In essence, the two teachers that were at the heart of the dispute had always gotten along together both in the staff room and at any school social functions they were both at. Whilst they were not friendly outside of the school their working relationship was harmonious and they both taught different subjects.
This was until one day in the staff room when it seemed that party A thought he overheard party B calling him names to a third party.
He thought party B had said to the other person that A was a terrible teacher, couldn’t control his class and was still using the same notes as 5 years ago. While party B was telling the third party this he was looking directly at party A so party A had no doubt that the comments referred to him and his teaching. Party A then lost his temper and started shouting at party B and accusing him of being a dreadful teacher and calling him names. As this was shouted everyone in the room was a witness to what A called B.
Both party A and party B made a complaint to the Principal who decided that mediation was the best way forwards.
PRIOR TO THE MEDIATION
I met both of the teachers separately and heard their stories. In my private meetings with each of the parties, party B said that the words that party A had heard (and heard correctly) did not refer to party A. They referred to a completely different person. B wasn’t aware that he was looking at A when he was talking to the third party. Party B was completely taken aback when party A started shouting back at him, calling him names and accusing him of bad teaching. What party B wanted was a public apology.
DURING THE MEDIATION
At the mediation I asked each party to tell their version of events. B told A he had not been speaking about him and gave anecdotal “evidence” as to why that was the case. Eventually A accepted the comments weren’t about him and that B hadn’t been looking at him deliberately when he was making the comments. A then apologised for what he had said and said that he did think he was a good teacher and had only said what he did in retaliation.
Both parties wanted to put the matter behind them and I helped them to craft a joint statement that was to be put on the staff room board for one day only. The parties agreed to treat each other with respect.
The benefit of mediation in this situation was that the parties met very quickly after the incident before it became too entrenched. The mediation allowed for a conversation between the two teachers who could eyeball each other and asses the truth of what they were saying. This would never have happened if there had been a formal process.

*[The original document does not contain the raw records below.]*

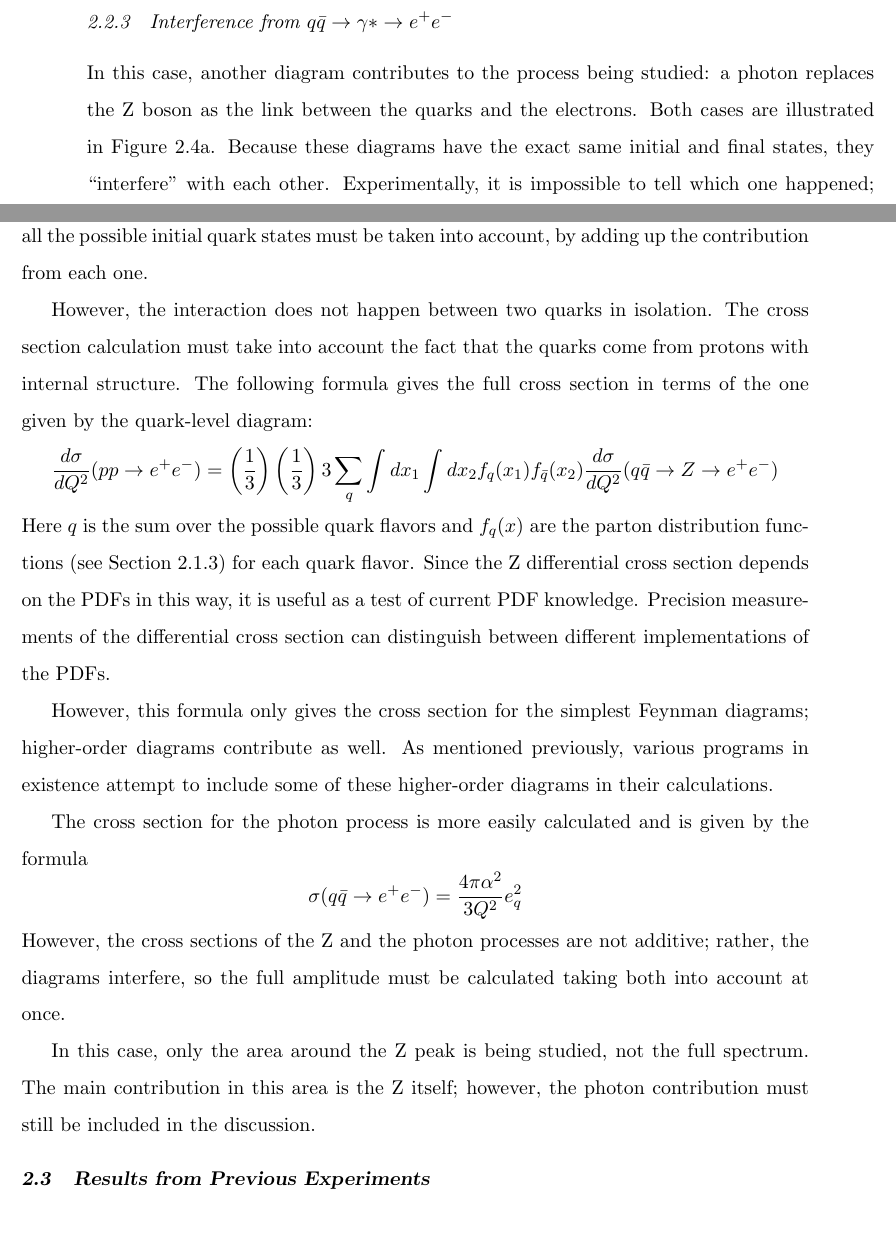
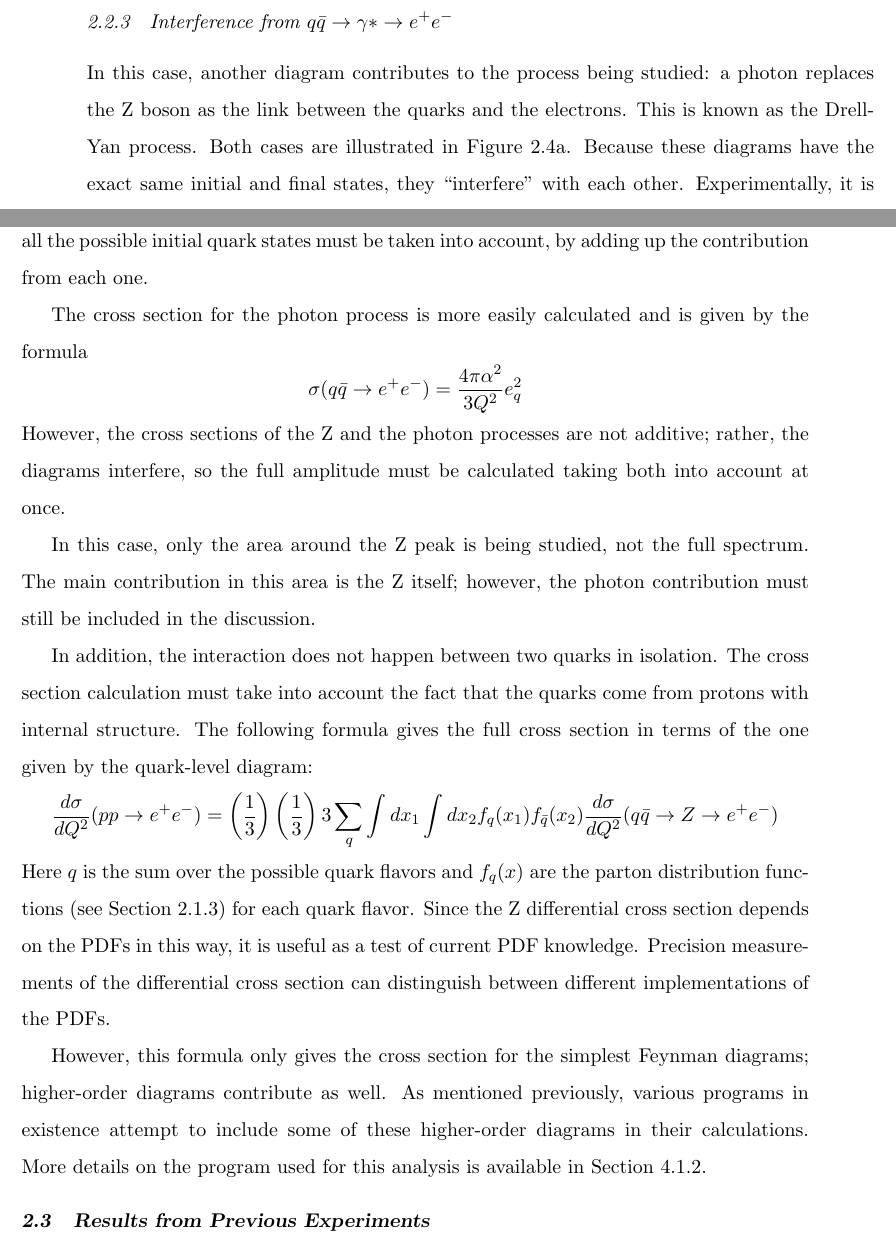
Before and after one commit to jll911/UserCode, a LaTeX thesis (Thesis/Leonard-Thesis.tex, which reads Thesis/introduction.tex): two parts of pages 31 and 36 of 125, joined at a grey line, cut so that both start at the same text, the shorter picture padded with empty space. Compiled offline with pdfLaTeX.

Commit message:
Last fixes for today

```diff
--- a/Thesis/introduction.tex
+++ b/Thesis/introduction.tex
@@ -715,10 +720,12 @@ but also powerful calculational tools.
 \end{figure}
 
 \subsection{Interference from $q \bar{q} \rightarrow \gamma* \rightarrow e^+ e^-$}
+\label{theory:DY}
 In this case, another diagram contributes
 to the process being studied:
 a photon replaces the Z boson
 as the link between the quarks and the electrons.
+This is known as the Drell-Yan process.
 Both cases are illustrated in
 Figure~\ref{fig:ZeeFeynmanDiagramZ}.
 Because these diagrams have the exact same
@@ -1462,8 +1469,27 @@ be taken into account, by adding up the contribution from each one.
 
 % but need to account for the proton and pdfs
 
-%In addition,
-However, the interaction does not happen
+The cross section for the photon process
+is more easily calculated and is given by the formula
+\[
+\sigma(q \bar{q} \rightarrow e^+ e^-)
+= \frac{4 \pi \alpha^2}{3 Q^2} e_q^2
+\]
+However, the cross sections of the Z and the photon
+processes are not additive;
+rather, the diagrams interfere,
+so the full amplitude must be calculated taking
+both into account at once.
+
+In this case, only the area around the Z peak is being
+studied, not the full spectrum.
+The main contribution in this area is the Z itself;
+%as opposed to virtual photons.
+however, the photon contribution must still be included
+in the discussion.
+
+In addition,
+the interaction does not happen
 between two quarks in isolation.
 The cross section calculation must take
 into account the fact that the quarks come from
@@ -1516,7 +1542,9 @@ higher-order diagrams contribute as well.
 As mentioned previously, various programs
 in existence attempt to include some of these higher-order
 diagrams in their calculations.
-
+More details on the program used for this analysis
+is available in
+Section~\ref{sim:MCGensOther}.
 
 
 %PIC OF DY SPECTRUM??
@@ -1525,25 +1553,6 @@ diagrams in their calculations.
 %saying it's simpler in form.
 %ALSO NEED TO EMPHASIZE CROSS SECTION NOT ADDITIVE.
 %matrix elements interfere.
-
-The cross section for the photon process
-is more easily calculated and is given by the formula
-\[
-\sigma(q \bar{q} \rightarrow e^+ e^-)
-= \frac{4 \pi \alpha^2}{3 Q^2} e_q^2
-\]
-However, the cross sections of the Z and the photon
-processes are not additive;
-rather, the diagrams interfere,
-so the full amplitude must be calculated taking
-both into account at once.
-
-In this case, only the area around the Z peak is being
-studied, not the full spectrum.
-The main contribution in this area is the Z itself;
-%as opposed to virtual photons.
-however, the photon contribution must still be included
-in the discussion.
 
 
 \section{Results from Previous Experiments}
```
Also changed, not shown: Thesis/Leonard-Thesis.pdf, Thesis/introduction.tex (22 more changed lines).
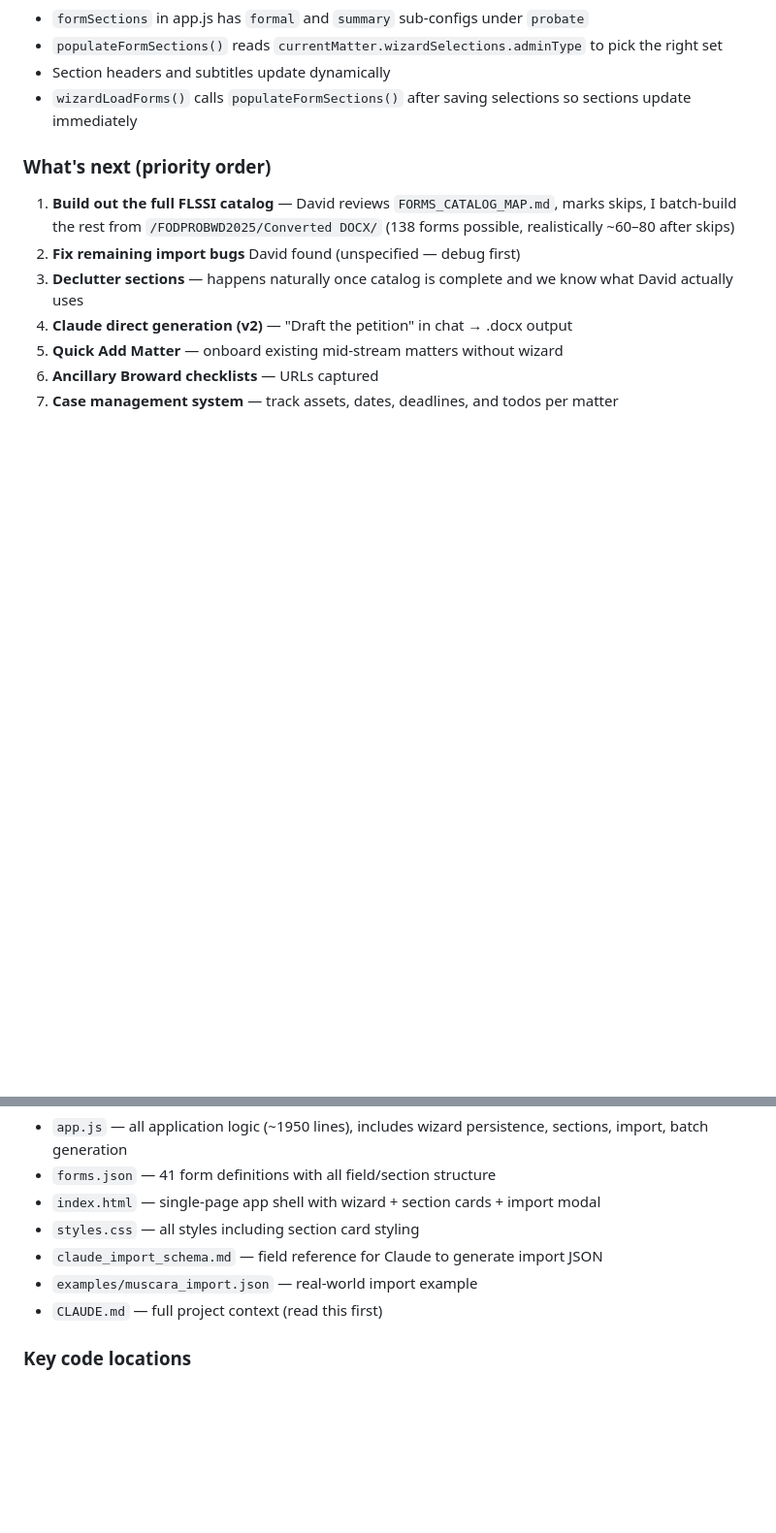
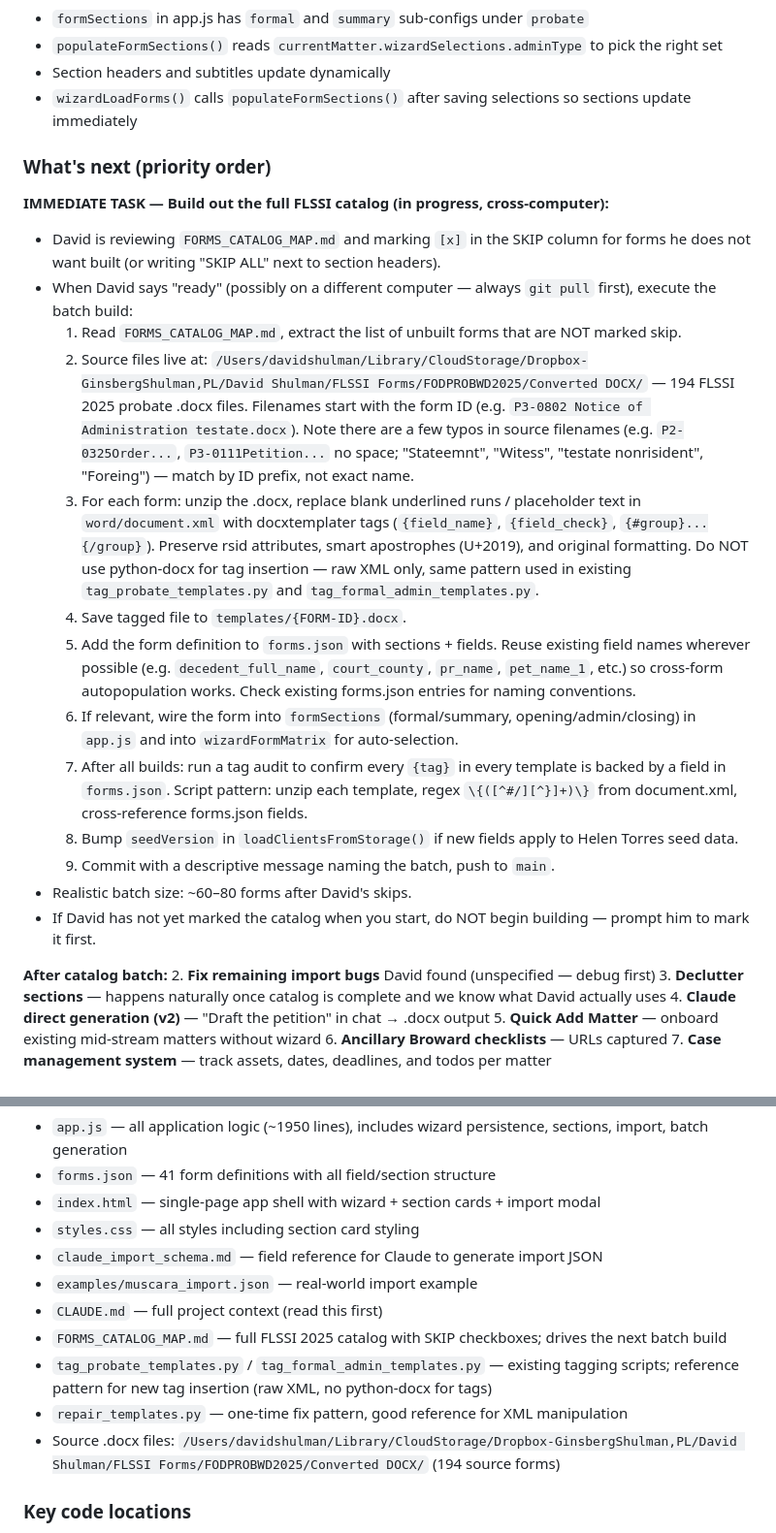
Before and after one commit to davidshulman22/guardianship-forms, a Markdown page: HANDOFF.md, 2 parts joined by grey strips. Shown at 97% size. Drawn GitHub-style; blank space fills up the shorter version.

Commit message:
Expand handoff with full catalog build instructions
Added step-by-step build procedure so the catalog batch build can be
picked up on any computer after git pull. Includes source path,
tagging conventions, forms.json wiring, tag audit, and filename typo
gotchas in the FLSSI source set.

Co-Authored-By: Claude Opus 4.6 <noreply@anthropic.com>

```diff
--- a/HANDOFF.md
+++ b/HANDOFF.md
@@ -184,7 +184,23 @@ The app is functional for all Broward County domiciliary probate paths. 41 forms
 - `wizardLoadForms()` calls `populateFormSections()` after saving selections so sections update immediately
 
 ### What's next (priority order)
-1. **Build out the full FLSSI catalog** — David reviews `FORMS_CATALOG_MAP.md`, marks skips, I batch-build the rest from `/FODPROBWD2025/Converted DOCX/` (138 forms possible, realistically ~60–80 after skips)
+
+**IMMEDIATE TASK — Build out the full FLSSI catalog (in progress, cross-computer):**
+- David is reviewing `FORMS_CATALOG_MAP.md` and marking `[x]` in the SKIP column for forms he does not want built (or writing "SKIP ALL" next to section headers).
+- When David says "ready" (possibly on a different computer — always `git pull` first), execute the batch build:
+  1. Read `FORMS_CATALOG_MAP.md`, extract the list of unbuilt forms that are NOT marked skip.
+  2. Source files live at: `/Users/davidshulman/Library/CloudStorage/Dropbox-GinsbergShulman,PL/David Shulman/FLSSI Forms/FODPROBWD2025/Converted DOCX/` — 194 FLSSI 2025 probate .docx files. Filenames start with the form ID (e.g. `P3-0802 Notice of Administration testate.docx`). Note there are a few typos in source filenames (e.g. `P2-0325Order...`, `P3-0111Petition...` no space; "Stateemnt", "Witess", "testate nonrisident", "Foreing") — match by ID prefix, not exact name.
+  3. For each form: unzip the .docx, replace blank underlined runs / placeholder text in `word/document.xml` with docxtemplater tags (`{field_name}`, `{field_check}`, `{#group}...{/group}`). Preserve rsid attributes, smart apostrophes (U+2019), and original formatting. Do NOT use python-docx for tag insertion — raw XML only, same pattern used in existing `tag_probate_templates.py` and `tag_formal_admin_templates.py`.
+  4. Save tagged file to `templates/{FORM-ID}.docx`.
+  5. Add the form definition to `forms.json` with sections + fields. Reuse existing field names wherever possible (e.g. `decedent_full_name`, `court_county`, `pr_name`, `pet_name_1`, etc.) so cross-form autopopulation works. Check existing forms.json entries for naming conventions.
+  6. If relevant, wire the form into `formSections` (formal/summary, opening/admin/closing) in `app.js` and into `wizardFormMatrix` for auto-selection.
+  7. After all builds: run a tag audit to confirm every `{tag}` in every template is backed by a field in `forms.json`. Script pattern: unzip each template, regex `\{([^#/][^}]+)\}` from document.xml, cross-reference forms.json fields.
+  8. Bump `seedVersion` in `loadClientsFromStorage()` if new fields apply to Helen Torres seed data.
+  9. Commit with a descriptive message naming the batch, push to `main`.
+- Realistic batch size: ~60–80 forms after David's skips.
+- If David has not yet marked the catalog when you start, do NOT begin building — prompt him to mark it first.
+
+**After catalog batch:**
 2. **Fix remaining import bugs** David found (unspecified — debug first)
 3. **Declutter sections** — happens naturally once catalog is complete and we know what David actually uses
 4. **Claude direct generation (v2)** — "Draft the petition" in chat → .docx output
@@ -200,6 +216,10 @@ The app is functional for all Broward County domiciliary probate paths. 41 forms
 - `claude_import_schema.md` — field reference for Claude to generate import JSON
 - `examples/muscara_import.json` — real-world import example
 - `CLAUDE.md` — full project context (read this first)
+- `FORMS_CATALOG_MAP.md` — full FLSSI 2025 catalog with SKIP checkboxes; drives the next batch build
+- `tag_probate_templates.py` / `tag_formal_admin_templates.py` — existing tagging scripts; reference pattern for new tag insertion (raw XML, no python-docx for tags)
+- `repair_templates.py` — one-time fix pattern, good reference for XML manipulation
+- Source .docx files: `/Users/davidshulman/Library/CloudStorage/Dropbox-GinsbergShulman,PL/David Shulman/FLSSI Forms/FODPROBWD2025/Converted DOCX/` (194 source forms)
 
 ### Key code locations
 - `formSections` object — formal/summary sub-configs for lifecycle sections
```
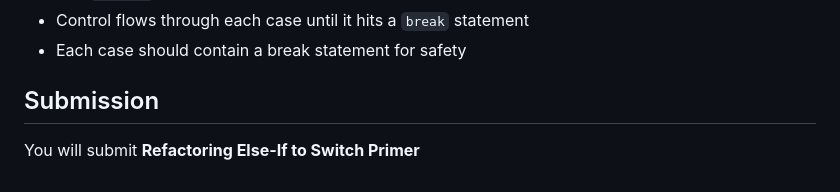
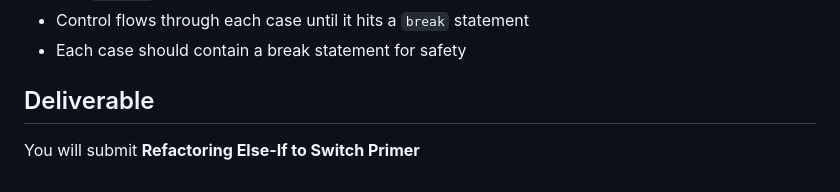
Before and after one commit to it-academy-svhec/intro-to-programming, a Markdown page: primers/C Programming: Switch Statements Primer.md, the part around the change. Rendered like a GitHub page.

```diff
--- a/primers/C Programming: Switch Statements Primer.md
+++ b/primers/C Programming: Switch Statements Primer.md
@@ -139,6 +139,6 @@ Tips and strategies:
 - Control flows through each case until it hits a `break` statement
 - Each case should contain a break statement for safety
 
-## Submission
+## Deliverable
 
 You will submit **Refactoring Else-If to Switch Primer**
```
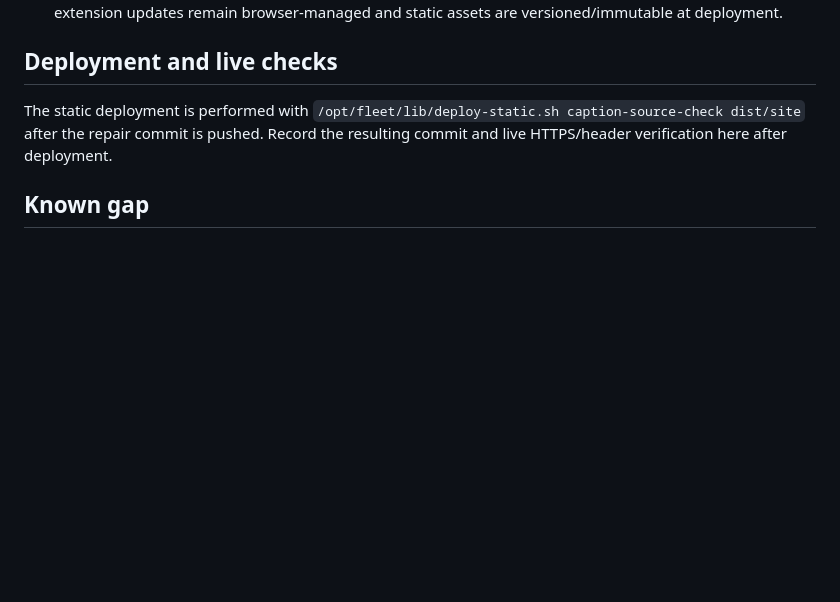
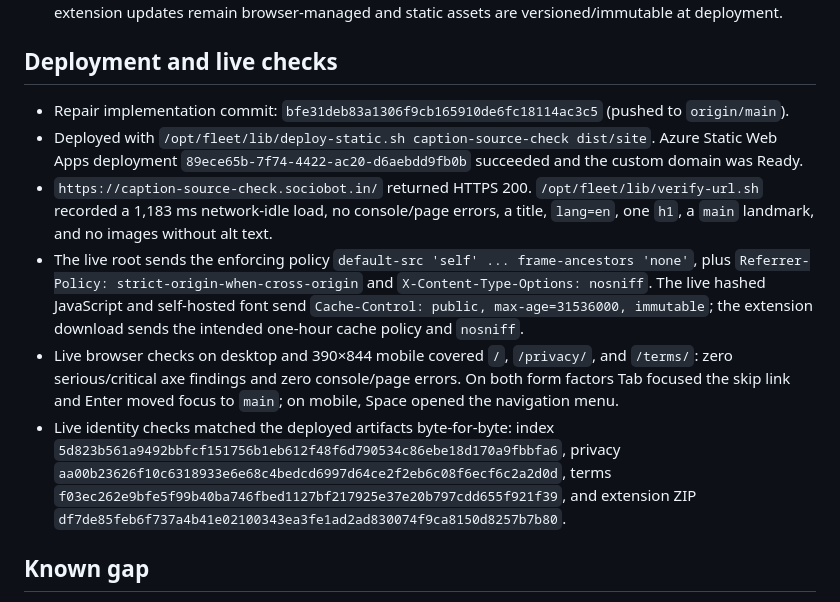
Before and after one commit to B-Divyesh/sf-caption-source-check, a Markdown page: .factory/handoff.md, the part around the change. Rendered like a GitHub page; blank space fills up the shorter version.

Commit message:
docs: record repair deployment verification

```diff
--- a/.factory/handoff.md
+++ b/.factory/handoff.md
@@ -43,7 +43,12 @@ Results:
 
 ## Deployment and live checks
 
-The static deployment is performed with `/opt/fleet/lib/deploy-static.sh caption-source-check dist/site` after the repair commit is pushed. Record the resulting commit and live HTTPS/header verification here after deployment.
+- Repair implementation commit: `bfe31deb83a1306f9cb165910de6fc18114ac3c5` (pushed to `origin/main`).
+- Deployed with `/opt/fleet/lib/deploy-static.sh caption-source-check dist/site`. Azure Static Web Apps deployment `89ece65b-7f74-4422-ac20-d6aebdd9fb0b` succeeded and the custom domain was Ready.
+- `https://caption-source-check.sociobot.in/` returned HTTPS 200. `/opt/fleet/lib/verify-url.sh` recorded a 1,183 ms network-idle load, no console/page errors, a title, `lang=en`, one `h1`, a `main` landmark, and no images without alt text.
+- The live root sends the enforcing policy `default-src 'self' ... frame-ancestors 'none'`, plus `Referrer-Policy: strict-origin-when-cross-origin` and `X-Content-Type-Options: nosniff`. The live hashed JavaScript and self-hosted font send `Cache-Control: public, max-age=31536000, immutable`; the extension download sends the intended one-hour cache policy and `nosniff`.
+- Live browser checks on desktop and 390×844 mobile covered `/`, `/privacy/`, and `/terms/`: zero serious/critical axe findings and zero console/page errors. On both form factors Tab focused the skip link and Enter moved focus to `main`; on mobile, Space opened the navigation menu.
+- Live identity checks matched the deployed artifacts byte-for-byte: index `5d823b561a9492bbfcf151756b1eb612f48f6d790534c86ebe18d170a9fbbfa6`, privacy `aa00b23626f10c6318933e6e68c4bedcd6997d64ce2f2eb6c08f6ecf6c2a2d0d`, terms `f03ec262e9bfe5f99b40ba746fbed1127bf217925e37e20b797cdd655f921f39`, and extension ZIP `df7de85feb6f737a4b41e02100343ea3fe1ad2ad830074f9ca8150d8257b7b80`.
 
 ## Known gap
 
```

The teachers were then able to agree to move on, agree a joint statement which saved face for both of them and enabled them and the staff room to move on past the events.